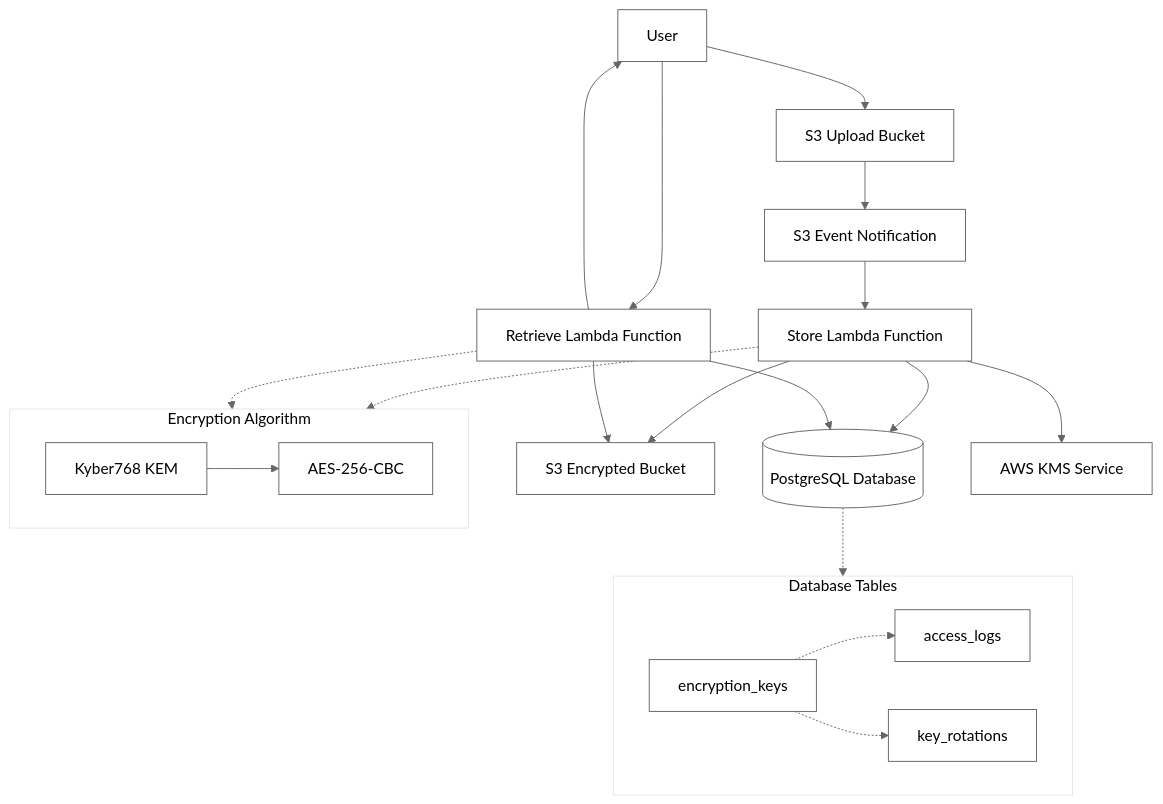
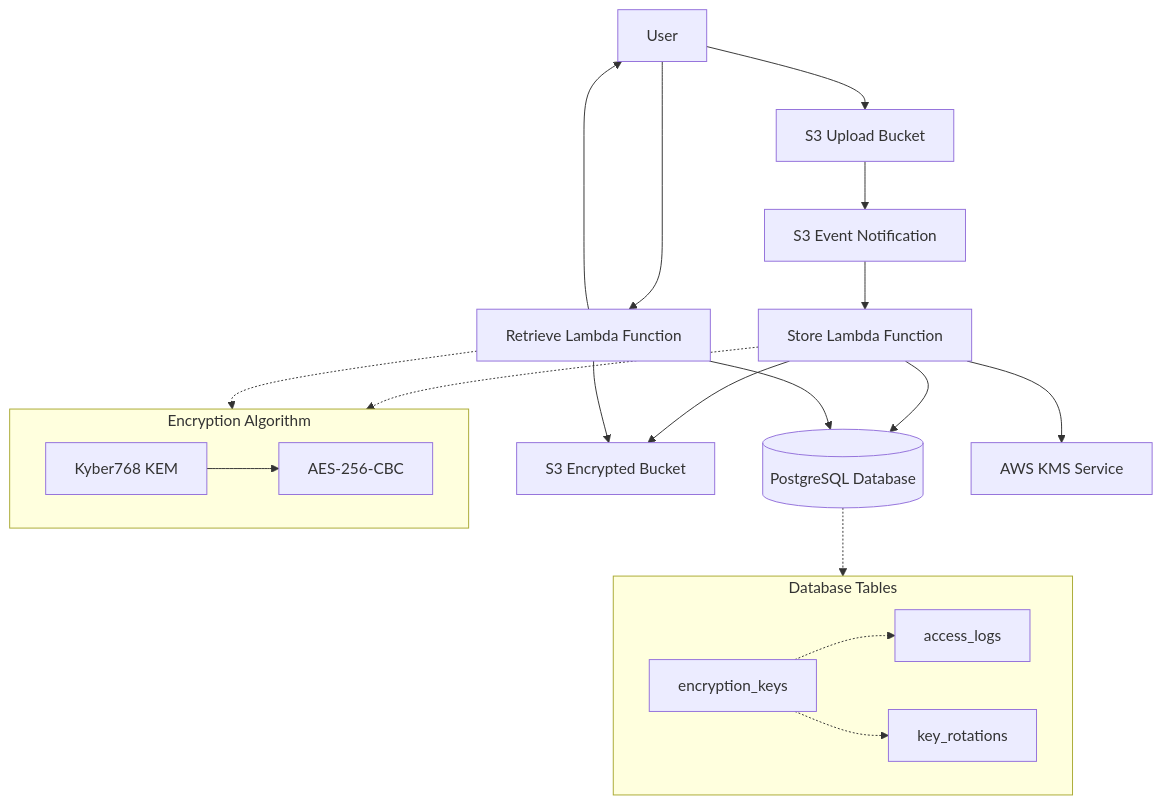
One commit to m1rl0k/pqfile changed the diagram in README.md. Above: the diagram before and after it, drawn with Mermaid.

````diff
--- a/README.md
+++ b/README.md
@@ -17,44 +17,41 @@
 ```mermaid
-%%{init: {"flowchart": {"useMaxWidth": false, "htmlLabels": false, "curve": "basis"}, "theme": "base", "themeVariables": {"primaryColor": "#ffffff", "primaryTextColor": "#000000", "primaryBorderColor": "#666666", "lineColor": "#666666"}}}%%
 graph TB
-    User["User"]
-    S3Upload["S3 Upload Bucket"]
-    S3Encrypted["S3 Encrypted Bucket"]
-    StoreLambda["Store Lambda Function"]
-    RetrieveLambda["Retrieve Lambda Function"]
-    Database[("PostgreSQL Database")]
-    KMSService["AWS KMS Service"]
-    S3Event["S3 Event Notification"]
+    User["   User   "]
+    S3Upload["   S3 Upload Bucket   "]
+    S3Encrypted["   S3 Encrypted Bucket   "]
+    StoreLambda["   Store Lambda Function   "]
+    RetrieveLambda["   Retrieve Lambda Function   "]
+    Database[("   PostgreSQL Database   ")]
+    KMSService["   AWS KMS Service   "]
+    S3Event["   S3 Event Notification   "]
 
     User --> S3Upload
     User --> RetrieveLambda
     S3Upload --> S3Event
     S3Event --> StoreLambda
     StoreLambda --> Database
     StoreLambda --> KMSService
     StoreLambda --> S3Encrypted
     RetrieveLambda --> Database
     RetrieveLambda --> S3Encrypted
     RetrieveLambda --> User
 
-    subgraph CryptoAlgorithm ["Encryption Algorithm"]
-        Kyber768["Kyber768 KEM"]
-        AES256["AES-256-CBC"]
+    subgraph CryptoAlgorithm ["   Encryption Algorithm   "]
+        Kyber768["   Kyber768 KEM   "]
+        AES256["   AES-256-CBC   "]
         Kyber768 --> AES256
     end
 
     StoreLambda -.-> CryptoAlgorithm
     RetrieveLambda -.-> CryptoAlgorithm
 
-    subgraph DatabaseTables ["Database Tables"]
-        EncryptionKeys["encryption_keys"]
-        AccessLogs["access_logs"]
-        KeyRotations["key_rotations"]
+    subgraph DatabaseTables ["   Database Tables   "]
+        EncryptionKeys["   encryption_keys   "]
+        AccessLogs["   access_logs   "]
+        KeyRotations["   key_rotations   "]
         EncryptionKeys -.-> AccessLogs
         EncryptionKeys -.-> KeyRotations
     end
 
     Database -.-> DatabaseTables
-
-    classDef default fill:#ffffff,stroke:#666666,stroke-width:1px,color:#000000
 ```
````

YOUR OBJECTIVE: Your reply should hold every line of the material, unaltered, and not one picture.

RESPONSE TO THE EXERCISE:
One commit to m1rl0k/pqfile changed the diagram in README.md. Above: the diagram before and after it, drawn with Mermaid.

````diff
--- a/README.md
+++ b/README.md
@@ -17,44 +17,41 @@
 ```mermaid
-%%{init: {"flowchart": {"useMaxWidth": false, "htmlLabels": false, "curve": "basis"}, "theme": "base", "themeVariables": {"primaryColor": "#ffffff", "primaryTextColor": "#000000", "primaryBorderColor": "#666666", "lineColor": "#666666"}}}%%
 graph TB
-    User["User"]
-    S3Upload["S3 Upload Bucket"]
-    S3Encrypted["S3 Encrypted Bucket"]
-    StoreLambda["Store Lambda Function"]
-    RetrieveLambda["Retrieve Lambda Function"]
-    Database[("PostgreSQL Database")]
-    KMSService["AWS KMS Service"]
-    S3Event["S3 Event Notification"]
+    User["   User   "]
+    S3Upload["   S3 Upload Bucket   "]
+    S3Encrypted["   S3 Encrypted Bucket   "]
+    StoreLambda["   Store Lambda Function   "]
+    RetrieveLambda["   Retrieve Lambda Function   "]
+    Database[("   PostgreSQL Database   ")]
+    KMSService["   AWS KMS Service   "]
+    S3Event["   S3 Event Notification   "]
 
     User --> S3Upload
     User --> RetrieveLambda
     S3Upload --> S3Event
     S3Event --> StoreLambda
     StoreLambda --> Database
     StoreLambda --> KMSService
     StoreLambda --> S3Encrypted
     RetrieveLambda --> Database
     RetrieveLambda --> S3Encrypted
     RetrieveLambda --> User
 
-    subgraph CryptoAlgorithm ["Encryption Algorithm"]
-        Kyber768["Kyber768 KEM"]
-        AES256["AES-256-CBC"]
+    subgraph CryptoAlgorithm ["   Encryption Algorithm   "]
+        Kyber768["   Kyber768 KEM   "]
+        AES256["   AES-256-CBC   "]
         Kyber768 --> AES256
     end
 
     StoreLambda -.-> CryptoAlgorithm
     RetrieveLambda -.-> CryptoAlgorithm
 
-    subgraph DatabaseTables ["Database Tables"]
-        EncryptionKeys["encryption_keys"]
-        AccessLogs["access_logs"]
-        KeyRotations["key_rotations"]
+    subgraph DatabaseTables ["   Database Tables   "]
+        EncryptionKeys["   encryption_keys   "]
+        AccessLogs["   access_logs   "]
+        KeyRotations["   key_rotations   "]
         EncryptionKeys -.-> AccessLogs
         EncryptionKeys -.-> KeyRotations
     end
 
     Database -.-> DatabaseTables
-
-    classDef default fill:#ffffff,stroke:#666666,stroke-width:1px,color:#000000
 ```
````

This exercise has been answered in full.